- **The task**
Check every line of the material below for the string "timerAtual", and return the ones that have it.
Input: Begin
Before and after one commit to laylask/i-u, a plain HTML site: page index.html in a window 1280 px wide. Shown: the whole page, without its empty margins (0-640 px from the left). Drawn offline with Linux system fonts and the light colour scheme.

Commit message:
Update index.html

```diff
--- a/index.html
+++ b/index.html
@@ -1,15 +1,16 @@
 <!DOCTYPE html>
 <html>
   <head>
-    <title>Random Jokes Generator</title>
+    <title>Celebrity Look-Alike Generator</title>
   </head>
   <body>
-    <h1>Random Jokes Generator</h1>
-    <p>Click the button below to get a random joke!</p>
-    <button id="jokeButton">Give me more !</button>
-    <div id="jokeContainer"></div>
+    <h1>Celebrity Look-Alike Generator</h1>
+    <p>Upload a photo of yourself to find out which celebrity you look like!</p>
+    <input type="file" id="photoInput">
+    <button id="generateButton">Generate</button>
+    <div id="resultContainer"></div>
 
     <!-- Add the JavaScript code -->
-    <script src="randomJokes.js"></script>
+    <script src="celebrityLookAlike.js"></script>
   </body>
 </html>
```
Input: End
Input: Begin
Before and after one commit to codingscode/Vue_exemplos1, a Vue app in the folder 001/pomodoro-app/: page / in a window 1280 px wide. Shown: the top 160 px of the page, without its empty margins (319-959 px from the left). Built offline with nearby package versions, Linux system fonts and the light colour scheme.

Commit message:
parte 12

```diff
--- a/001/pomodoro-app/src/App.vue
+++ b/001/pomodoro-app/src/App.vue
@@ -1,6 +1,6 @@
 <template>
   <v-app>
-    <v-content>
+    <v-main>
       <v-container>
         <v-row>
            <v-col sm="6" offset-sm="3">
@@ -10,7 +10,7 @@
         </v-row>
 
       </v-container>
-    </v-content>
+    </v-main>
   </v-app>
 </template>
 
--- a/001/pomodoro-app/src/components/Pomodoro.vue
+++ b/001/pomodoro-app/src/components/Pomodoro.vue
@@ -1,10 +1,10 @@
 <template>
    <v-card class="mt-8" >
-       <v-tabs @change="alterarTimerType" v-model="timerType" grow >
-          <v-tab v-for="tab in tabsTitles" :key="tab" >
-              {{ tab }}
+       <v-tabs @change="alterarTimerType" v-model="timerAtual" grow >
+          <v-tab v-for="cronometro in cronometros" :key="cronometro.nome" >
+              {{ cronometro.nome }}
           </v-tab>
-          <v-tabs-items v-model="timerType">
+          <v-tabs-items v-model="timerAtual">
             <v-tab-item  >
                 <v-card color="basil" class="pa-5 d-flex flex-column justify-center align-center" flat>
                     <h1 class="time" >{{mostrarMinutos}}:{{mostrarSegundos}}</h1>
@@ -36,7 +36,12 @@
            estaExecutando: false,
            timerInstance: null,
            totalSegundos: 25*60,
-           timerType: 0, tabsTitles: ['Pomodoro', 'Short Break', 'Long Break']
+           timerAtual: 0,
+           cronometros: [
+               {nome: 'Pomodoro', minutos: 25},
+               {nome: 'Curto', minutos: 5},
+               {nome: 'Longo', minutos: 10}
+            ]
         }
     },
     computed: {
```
Input: End
Input: Begin
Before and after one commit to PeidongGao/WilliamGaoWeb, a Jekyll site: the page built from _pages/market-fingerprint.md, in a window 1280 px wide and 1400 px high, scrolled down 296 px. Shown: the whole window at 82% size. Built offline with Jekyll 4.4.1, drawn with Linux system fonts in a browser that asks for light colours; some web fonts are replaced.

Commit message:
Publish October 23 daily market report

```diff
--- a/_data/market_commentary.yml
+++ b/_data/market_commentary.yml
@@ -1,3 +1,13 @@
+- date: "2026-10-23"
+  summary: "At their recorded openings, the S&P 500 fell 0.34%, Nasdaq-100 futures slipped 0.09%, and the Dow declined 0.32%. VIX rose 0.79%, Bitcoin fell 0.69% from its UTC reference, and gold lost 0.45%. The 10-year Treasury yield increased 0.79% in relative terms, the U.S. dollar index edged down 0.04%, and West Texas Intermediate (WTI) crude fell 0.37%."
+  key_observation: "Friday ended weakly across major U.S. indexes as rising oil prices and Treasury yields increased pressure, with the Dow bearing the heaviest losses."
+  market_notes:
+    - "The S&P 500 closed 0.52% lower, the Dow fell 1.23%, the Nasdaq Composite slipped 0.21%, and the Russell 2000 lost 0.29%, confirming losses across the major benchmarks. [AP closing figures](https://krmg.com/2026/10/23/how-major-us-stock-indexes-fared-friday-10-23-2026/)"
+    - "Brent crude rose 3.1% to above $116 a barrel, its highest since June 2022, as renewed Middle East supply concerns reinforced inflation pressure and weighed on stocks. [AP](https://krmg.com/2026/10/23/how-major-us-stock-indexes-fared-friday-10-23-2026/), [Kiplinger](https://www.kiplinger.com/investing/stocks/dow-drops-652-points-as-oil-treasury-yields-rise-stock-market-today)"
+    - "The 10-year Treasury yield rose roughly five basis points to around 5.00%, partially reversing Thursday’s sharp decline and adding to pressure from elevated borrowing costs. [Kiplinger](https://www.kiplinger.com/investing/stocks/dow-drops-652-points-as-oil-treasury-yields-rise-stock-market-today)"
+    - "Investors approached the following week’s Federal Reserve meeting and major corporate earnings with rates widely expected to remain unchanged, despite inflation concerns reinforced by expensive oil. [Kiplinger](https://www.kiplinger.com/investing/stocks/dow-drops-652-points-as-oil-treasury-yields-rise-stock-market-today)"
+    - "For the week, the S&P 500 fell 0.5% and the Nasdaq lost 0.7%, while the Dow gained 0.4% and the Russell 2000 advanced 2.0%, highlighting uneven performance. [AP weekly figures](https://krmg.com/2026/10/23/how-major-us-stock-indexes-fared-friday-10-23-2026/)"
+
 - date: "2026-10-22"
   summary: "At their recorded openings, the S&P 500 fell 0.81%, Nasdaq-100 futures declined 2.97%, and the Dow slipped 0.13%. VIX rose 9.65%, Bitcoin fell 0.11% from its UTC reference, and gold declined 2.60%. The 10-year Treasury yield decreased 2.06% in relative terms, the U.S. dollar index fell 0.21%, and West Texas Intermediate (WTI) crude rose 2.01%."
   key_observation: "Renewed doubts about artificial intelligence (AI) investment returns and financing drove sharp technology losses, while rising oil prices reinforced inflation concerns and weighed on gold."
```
Input: End
- **Solved exercise**
+       <v-tabs @change="alterarTimerType" v-model="timerAtual" grow >
+          <v-tabs-items v-model="timerAtual">
+           timerAtual: 0,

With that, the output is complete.